● Exercise requirements: Please copy every line from the following entries in which the word "کاربران" appears.

Web interface edit records
+ + + +
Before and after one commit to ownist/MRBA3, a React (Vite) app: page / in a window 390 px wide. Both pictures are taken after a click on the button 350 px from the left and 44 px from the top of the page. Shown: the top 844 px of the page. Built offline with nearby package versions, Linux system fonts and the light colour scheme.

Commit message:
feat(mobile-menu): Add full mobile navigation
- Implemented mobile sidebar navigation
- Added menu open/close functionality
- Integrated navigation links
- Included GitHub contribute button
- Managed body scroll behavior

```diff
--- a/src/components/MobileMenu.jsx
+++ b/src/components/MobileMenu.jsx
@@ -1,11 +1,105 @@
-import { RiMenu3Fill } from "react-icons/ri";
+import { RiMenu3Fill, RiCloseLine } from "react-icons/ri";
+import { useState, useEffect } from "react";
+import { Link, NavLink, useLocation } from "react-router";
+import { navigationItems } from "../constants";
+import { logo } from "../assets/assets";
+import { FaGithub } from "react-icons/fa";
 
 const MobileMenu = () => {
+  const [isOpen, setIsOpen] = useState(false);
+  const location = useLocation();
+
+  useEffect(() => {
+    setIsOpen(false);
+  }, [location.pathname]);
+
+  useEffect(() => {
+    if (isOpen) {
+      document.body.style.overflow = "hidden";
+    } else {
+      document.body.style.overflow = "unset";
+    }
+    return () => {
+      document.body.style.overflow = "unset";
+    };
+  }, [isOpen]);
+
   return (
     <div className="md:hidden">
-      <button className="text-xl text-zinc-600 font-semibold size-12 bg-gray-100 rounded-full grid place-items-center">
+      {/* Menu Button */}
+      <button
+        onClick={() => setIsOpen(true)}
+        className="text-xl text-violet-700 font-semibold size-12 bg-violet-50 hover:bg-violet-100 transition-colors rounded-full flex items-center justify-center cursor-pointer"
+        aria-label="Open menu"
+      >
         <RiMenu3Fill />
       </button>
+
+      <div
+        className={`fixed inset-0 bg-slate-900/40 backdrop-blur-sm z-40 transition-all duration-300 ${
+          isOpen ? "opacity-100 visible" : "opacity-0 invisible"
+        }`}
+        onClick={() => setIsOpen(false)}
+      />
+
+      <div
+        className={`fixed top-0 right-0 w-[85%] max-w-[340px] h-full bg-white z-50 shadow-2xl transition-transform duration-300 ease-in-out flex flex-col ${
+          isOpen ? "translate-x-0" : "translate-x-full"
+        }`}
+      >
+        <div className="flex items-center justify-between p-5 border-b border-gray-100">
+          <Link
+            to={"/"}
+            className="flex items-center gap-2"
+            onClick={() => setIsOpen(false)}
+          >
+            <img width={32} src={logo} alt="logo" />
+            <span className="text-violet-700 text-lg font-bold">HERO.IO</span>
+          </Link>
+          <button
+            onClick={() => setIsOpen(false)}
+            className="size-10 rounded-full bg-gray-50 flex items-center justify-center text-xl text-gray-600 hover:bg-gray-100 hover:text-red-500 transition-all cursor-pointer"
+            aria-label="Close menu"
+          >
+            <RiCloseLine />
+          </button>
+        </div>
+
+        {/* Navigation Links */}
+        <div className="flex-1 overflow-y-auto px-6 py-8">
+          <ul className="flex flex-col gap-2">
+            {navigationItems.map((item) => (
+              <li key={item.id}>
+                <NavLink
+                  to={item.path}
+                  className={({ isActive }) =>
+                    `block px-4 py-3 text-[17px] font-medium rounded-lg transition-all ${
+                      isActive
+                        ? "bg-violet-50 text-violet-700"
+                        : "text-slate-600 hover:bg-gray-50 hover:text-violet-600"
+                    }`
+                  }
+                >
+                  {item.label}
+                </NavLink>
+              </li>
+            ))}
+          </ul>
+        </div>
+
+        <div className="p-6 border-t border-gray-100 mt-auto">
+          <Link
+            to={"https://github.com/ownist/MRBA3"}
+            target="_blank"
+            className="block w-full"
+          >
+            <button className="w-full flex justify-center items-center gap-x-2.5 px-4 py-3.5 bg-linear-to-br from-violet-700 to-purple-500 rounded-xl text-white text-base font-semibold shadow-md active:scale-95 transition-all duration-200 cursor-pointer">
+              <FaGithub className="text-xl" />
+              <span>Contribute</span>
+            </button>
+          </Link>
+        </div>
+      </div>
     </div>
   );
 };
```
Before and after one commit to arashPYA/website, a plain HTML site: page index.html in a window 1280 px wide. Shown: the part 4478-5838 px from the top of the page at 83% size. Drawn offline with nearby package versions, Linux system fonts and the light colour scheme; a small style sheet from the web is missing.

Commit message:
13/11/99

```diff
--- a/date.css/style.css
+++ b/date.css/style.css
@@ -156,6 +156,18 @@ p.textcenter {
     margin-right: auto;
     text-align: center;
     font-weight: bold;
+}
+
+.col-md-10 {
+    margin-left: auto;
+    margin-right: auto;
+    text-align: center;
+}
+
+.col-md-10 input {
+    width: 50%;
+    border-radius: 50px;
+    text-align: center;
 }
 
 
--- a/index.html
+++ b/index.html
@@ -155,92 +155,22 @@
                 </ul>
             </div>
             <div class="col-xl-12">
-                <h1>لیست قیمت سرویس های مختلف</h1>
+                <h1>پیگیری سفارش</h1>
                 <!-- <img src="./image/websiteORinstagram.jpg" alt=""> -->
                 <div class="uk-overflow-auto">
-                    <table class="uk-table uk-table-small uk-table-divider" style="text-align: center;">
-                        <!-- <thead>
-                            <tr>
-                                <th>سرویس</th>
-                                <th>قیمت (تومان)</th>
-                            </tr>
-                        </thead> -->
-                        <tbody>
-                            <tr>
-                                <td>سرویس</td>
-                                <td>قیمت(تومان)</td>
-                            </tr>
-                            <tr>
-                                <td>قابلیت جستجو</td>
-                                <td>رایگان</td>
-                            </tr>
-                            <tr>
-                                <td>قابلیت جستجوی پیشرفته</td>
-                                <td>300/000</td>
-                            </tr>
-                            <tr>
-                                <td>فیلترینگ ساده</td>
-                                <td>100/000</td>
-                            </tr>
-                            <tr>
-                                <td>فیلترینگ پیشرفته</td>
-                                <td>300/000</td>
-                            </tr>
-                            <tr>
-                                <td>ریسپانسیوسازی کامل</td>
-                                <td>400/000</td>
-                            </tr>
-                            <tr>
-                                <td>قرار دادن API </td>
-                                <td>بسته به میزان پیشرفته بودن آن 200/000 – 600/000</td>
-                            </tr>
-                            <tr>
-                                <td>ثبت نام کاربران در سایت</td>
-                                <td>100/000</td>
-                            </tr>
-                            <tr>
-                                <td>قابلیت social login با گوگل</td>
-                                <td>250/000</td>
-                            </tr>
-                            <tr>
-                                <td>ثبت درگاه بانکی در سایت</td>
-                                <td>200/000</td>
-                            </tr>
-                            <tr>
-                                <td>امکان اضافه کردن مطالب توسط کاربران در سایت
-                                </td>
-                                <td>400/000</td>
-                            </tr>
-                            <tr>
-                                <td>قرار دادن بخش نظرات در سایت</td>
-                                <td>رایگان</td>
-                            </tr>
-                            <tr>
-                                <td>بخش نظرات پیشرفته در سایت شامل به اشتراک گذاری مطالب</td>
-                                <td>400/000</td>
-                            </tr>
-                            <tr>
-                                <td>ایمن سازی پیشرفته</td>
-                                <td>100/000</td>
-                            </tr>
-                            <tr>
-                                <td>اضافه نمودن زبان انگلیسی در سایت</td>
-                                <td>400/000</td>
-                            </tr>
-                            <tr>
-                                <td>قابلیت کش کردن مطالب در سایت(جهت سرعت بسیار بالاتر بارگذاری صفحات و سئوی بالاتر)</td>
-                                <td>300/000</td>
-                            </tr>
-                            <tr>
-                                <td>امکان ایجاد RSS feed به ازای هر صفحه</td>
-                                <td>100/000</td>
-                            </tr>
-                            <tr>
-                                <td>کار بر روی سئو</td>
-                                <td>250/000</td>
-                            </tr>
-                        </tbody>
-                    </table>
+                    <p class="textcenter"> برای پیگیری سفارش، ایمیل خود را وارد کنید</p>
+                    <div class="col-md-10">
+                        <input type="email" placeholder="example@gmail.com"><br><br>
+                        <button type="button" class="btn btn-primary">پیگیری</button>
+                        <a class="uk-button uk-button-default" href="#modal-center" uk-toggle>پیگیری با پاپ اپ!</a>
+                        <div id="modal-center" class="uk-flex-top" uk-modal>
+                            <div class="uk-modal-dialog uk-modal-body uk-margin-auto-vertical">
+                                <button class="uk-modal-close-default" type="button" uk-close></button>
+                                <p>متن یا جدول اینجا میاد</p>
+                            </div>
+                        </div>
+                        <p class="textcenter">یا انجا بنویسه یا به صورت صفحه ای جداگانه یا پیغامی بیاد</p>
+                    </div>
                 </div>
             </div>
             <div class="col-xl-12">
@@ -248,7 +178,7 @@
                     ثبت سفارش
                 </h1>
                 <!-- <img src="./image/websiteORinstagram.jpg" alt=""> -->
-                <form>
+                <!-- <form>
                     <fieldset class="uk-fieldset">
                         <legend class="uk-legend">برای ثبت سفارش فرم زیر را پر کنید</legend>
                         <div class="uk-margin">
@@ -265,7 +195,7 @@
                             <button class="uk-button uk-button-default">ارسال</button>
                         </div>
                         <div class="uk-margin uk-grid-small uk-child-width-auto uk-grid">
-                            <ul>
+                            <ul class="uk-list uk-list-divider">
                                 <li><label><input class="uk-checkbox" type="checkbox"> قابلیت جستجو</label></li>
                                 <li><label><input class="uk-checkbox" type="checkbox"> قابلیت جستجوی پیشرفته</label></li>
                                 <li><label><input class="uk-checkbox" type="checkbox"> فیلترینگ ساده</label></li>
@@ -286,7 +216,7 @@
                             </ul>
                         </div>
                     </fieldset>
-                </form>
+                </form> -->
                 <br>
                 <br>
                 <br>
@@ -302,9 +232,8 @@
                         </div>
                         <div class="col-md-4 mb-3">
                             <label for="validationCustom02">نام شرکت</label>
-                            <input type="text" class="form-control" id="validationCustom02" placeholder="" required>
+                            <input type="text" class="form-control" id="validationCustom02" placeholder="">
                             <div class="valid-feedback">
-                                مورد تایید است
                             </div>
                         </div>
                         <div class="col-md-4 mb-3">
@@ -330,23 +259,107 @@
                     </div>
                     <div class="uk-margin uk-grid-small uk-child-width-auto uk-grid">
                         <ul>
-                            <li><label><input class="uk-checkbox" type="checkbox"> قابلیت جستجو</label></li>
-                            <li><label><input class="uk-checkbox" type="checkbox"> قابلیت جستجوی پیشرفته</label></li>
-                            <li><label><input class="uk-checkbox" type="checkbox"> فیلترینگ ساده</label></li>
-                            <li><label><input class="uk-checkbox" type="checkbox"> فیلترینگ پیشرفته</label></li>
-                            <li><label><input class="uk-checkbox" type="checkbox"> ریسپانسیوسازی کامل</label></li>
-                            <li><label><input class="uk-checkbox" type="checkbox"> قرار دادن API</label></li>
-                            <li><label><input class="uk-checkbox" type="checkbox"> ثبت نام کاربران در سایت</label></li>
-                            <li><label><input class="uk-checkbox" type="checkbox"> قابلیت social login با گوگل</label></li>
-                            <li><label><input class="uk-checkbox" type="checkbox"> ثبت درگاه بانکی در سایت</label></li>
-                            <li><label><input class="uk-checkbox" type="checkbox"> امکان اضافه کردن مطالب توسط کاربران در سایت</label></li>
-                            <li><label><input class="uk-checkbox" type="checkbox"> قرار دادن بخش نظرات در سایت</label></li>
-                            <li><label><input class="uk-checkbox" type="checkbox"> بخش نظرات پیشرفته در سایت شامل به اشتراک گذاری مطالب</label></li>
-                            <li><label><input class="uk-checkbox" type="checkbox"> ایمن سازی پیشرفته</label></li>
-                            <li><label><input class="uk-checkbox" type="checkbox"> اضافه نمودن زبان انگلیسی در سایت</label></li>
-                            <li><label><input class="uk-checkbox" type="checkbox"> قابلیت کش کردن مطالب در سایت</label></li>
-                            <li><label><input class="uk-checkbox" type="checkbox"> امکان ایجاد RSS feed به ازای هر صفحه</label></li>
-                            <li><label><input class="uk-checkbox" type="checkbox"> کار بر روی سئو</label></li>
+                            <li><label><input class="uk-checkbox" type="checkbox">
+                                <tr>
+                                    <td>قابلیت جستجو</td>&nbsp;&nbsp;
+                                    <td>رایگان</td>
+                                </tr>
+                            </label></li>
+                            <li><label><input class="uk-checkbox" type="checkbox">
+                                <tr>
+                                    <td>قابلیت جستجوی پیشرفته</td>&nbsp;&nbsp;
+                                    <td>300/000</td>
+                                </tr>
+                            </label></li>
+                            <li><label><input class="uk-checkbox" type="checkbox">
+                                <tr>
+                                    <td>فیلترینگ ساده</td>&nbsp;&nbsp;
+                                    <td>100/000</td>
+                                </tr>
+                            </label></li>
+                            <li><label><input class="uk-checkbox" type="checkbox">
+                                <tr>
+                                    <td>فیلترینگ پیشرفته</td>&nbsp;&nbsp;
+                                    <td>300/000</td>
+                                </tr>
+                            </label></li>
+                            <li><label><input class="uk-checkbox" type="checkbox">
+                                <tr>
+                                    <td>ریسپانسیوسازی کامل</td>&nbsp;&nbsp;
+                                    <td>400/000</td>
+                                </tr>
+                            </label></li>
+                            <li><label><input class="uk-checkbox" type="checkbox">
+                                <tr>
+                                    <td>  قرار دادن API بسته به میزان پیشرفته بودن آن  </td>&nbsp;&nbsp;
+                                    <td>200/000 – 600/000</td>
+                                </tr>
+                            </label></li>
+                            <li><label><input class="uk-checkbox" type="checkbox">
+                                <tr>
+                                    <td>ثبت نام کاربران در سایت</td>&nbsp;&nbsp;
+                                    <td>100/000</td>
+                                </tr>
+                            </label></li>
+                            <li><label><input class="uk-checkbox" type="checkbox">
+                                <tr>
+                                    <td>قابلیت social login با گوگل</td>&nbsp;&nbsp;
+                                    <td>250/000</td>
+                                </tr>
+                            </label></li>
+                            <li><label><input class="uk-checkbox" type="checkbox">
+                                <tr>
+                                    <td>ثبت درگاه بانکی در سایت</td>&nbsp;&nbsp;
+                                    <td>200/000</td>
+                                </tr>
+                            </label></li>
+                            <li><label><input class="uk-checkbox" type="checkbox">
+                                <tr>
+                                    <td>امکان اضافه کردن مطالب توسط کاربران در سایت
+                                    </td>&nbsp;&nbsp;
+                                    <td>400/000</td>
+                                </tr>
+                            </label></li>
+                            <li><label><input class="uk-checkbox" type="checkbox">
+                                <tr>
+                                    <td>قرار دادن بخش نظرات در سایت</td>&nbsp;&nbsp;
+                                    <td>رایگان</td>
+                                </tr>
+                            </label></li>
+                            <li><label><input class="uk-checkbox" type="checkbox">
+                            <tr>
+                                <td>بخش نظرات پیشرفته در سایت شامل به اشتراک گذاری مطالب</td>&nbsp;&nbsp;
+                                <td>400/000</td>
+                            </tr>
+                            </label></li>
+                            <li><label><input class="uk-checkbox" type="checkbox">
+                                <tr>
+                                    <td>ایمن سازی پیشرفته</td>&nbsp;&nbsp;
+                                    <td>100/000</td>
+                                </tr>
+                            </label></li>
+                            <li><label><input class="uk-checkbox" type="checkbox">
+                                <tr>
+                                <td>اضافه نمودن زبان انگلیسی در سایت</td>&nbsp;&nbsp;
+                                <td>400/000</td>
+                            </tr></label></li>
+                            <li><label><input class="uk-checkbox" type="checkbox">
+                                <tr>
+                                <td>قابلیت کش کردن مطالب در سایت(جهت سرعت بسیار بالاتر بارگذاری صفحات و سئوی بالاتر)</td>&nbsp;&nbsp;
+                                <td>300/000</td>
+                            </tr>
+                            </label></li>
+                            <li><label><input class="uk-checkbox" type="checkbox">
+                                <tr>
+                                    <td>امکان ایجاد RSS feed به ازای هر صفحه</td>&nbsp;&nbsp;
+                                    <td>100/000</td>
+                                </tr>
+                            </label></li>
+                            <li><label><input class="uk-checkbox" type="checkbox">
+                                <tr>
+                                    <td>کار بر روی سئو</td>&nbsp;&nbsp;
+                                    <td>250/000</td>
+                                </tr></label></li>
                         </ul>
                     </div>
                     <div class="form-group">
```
+ + + +
● Expected answer:
-                                <td>ثبت نام کاربران در سایت</td>
-                                <td>امکان اضافه کردن مطالب توسط کاربران در سایت
-                            <li><label><input class="uk-checkbox" type="checkbox"> ثبت نام کاربران در سایت</label></li>
-                            <li><label><input class="uk-checkbox" type="checkbox"> امکان اضافه کردن مطالب توسط کاربران در سایت</label></li>
+                                    <td>ثبت نام کاربران در سایت</td>&nbsp;&nbsp;
+                                    <td>امکان اضافه کردن مطالب توسط کاربران در سایت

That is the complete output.